However, without action, the increasing use of HFCs could add annual greenhouse gas emissions of between 3.5 and 8.8 Gt C02 eq by 2050, and thus undo the large climate benefits scored by the phase out of CFCs and HCFCs since the late 1980s.
The report points to a range of alternatives that could ensure that the impact of HFCs remains small and equal to today's impacts.
Alternative Methods and Processes - these range from improved building design that reduces or avoids the need for air conditioners to fibre rather than foam insulation materials
Non-HFC substances - there are already commercially available alternatives that range from ammonia to dimethyl ether for use in foams, refrigeration and fire protection systems
Climate-friendly HFCs - some HFCs have shorter life-times in the atmosphere of months rather than years.
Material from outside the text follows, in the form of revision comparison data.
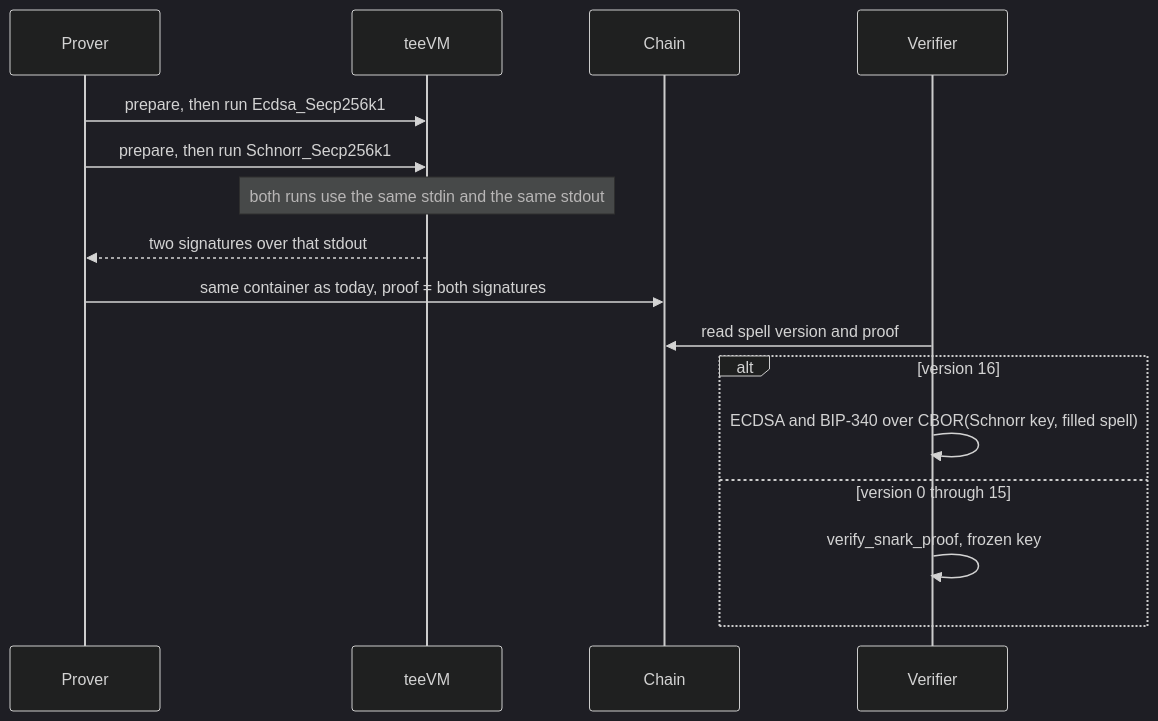
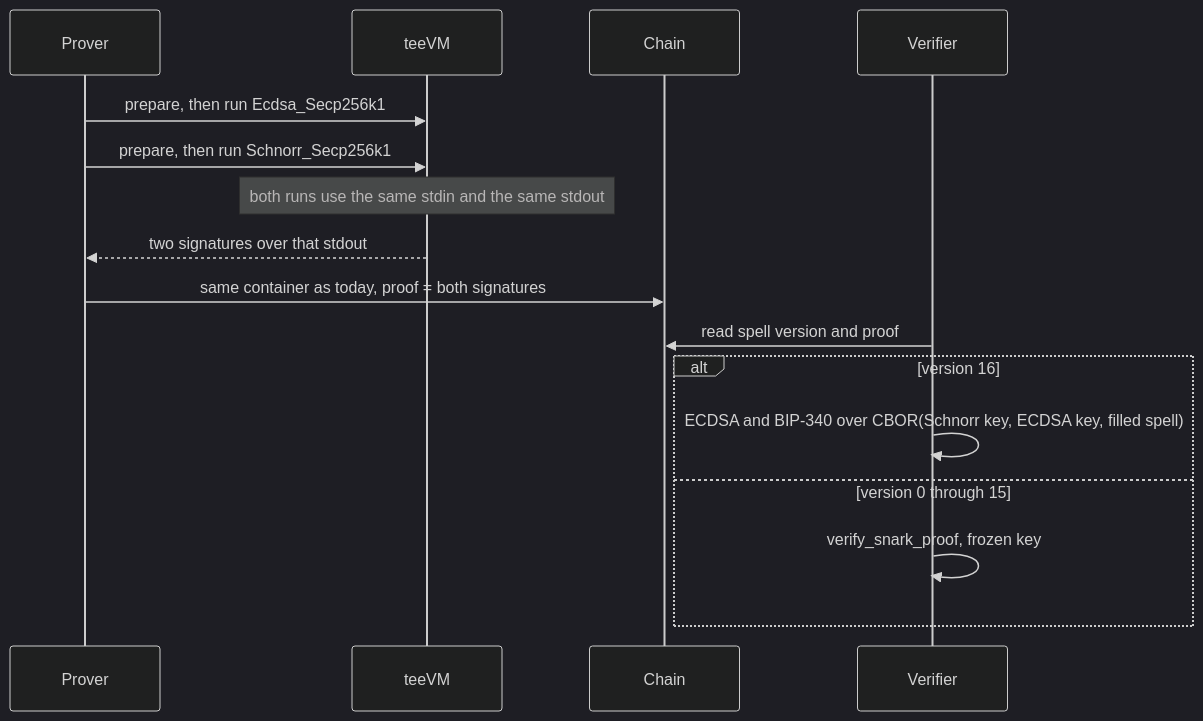
The diagram in docs/plans/2026-11-27-0145-feat-teevm-spell-certification-plan.md (CharmsDev/charms), drawn with Mermaid (dark theme) before and after one commit. The commit also changed other lines of this file, not shown here.

First line of the commit message:
docs: bind the v16 ECDSA key outside the guest

````diff
--- a/docs/plans/2026-11-27-0145-feat-teevm-spell-certification-plan.md
+++ b/docs/plans/2026-11-27-0145-feat-teevm-spell-certification-plan.md
@@ -173,18 +173,18 @@
 ```mermaid
 sequenceDiagram
     participant Prover
     participant teeVM
     participant Chain
     participant Verifier
     Prover->>teeVM: prepare, then run Ecdsa_Secp256k1
     Prover->>teeVM: prepare, then run Schnorr_Secp256k1
     Note over teeVM: both runs use the same stdin and the same stdout
     teeVM-->>Prover: two signatures over that stdout
     Prover->>Chain: same container as today, proof = both signatures
     Verifier->>Chain: read spell version and proof
     alt version 16
-        Verifier->>Verifier: ECDSA and BIP-340 over CBOR(Schnorr key, filled spell)
+        Verifier->>Verifier: ECDSA and BIP-340 over CBOR(Schnorr key, ECDSA key, filled spell)
     else version 0 through 15
         Verifier->>Verifier: verify_snark_proof, frozen key
     end
 ```
````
Some of these are being introduced such as HFC 1234ze in foams and HFC-1234yf for mobile air-conditioners
The report points out that, with further technical developments backed by standards, investment incentives and training for technicians and workers, the introduction of alternatives to climate-damaging HFCs could be accelerated and fast-tracked.
For More Information Please Contact Nick Nuttall, Director UNEP Division of Communications and Public Information and UNEP Spokesperson, on Tel: +254 733 632755, E-mail: firstname.lastname@example.org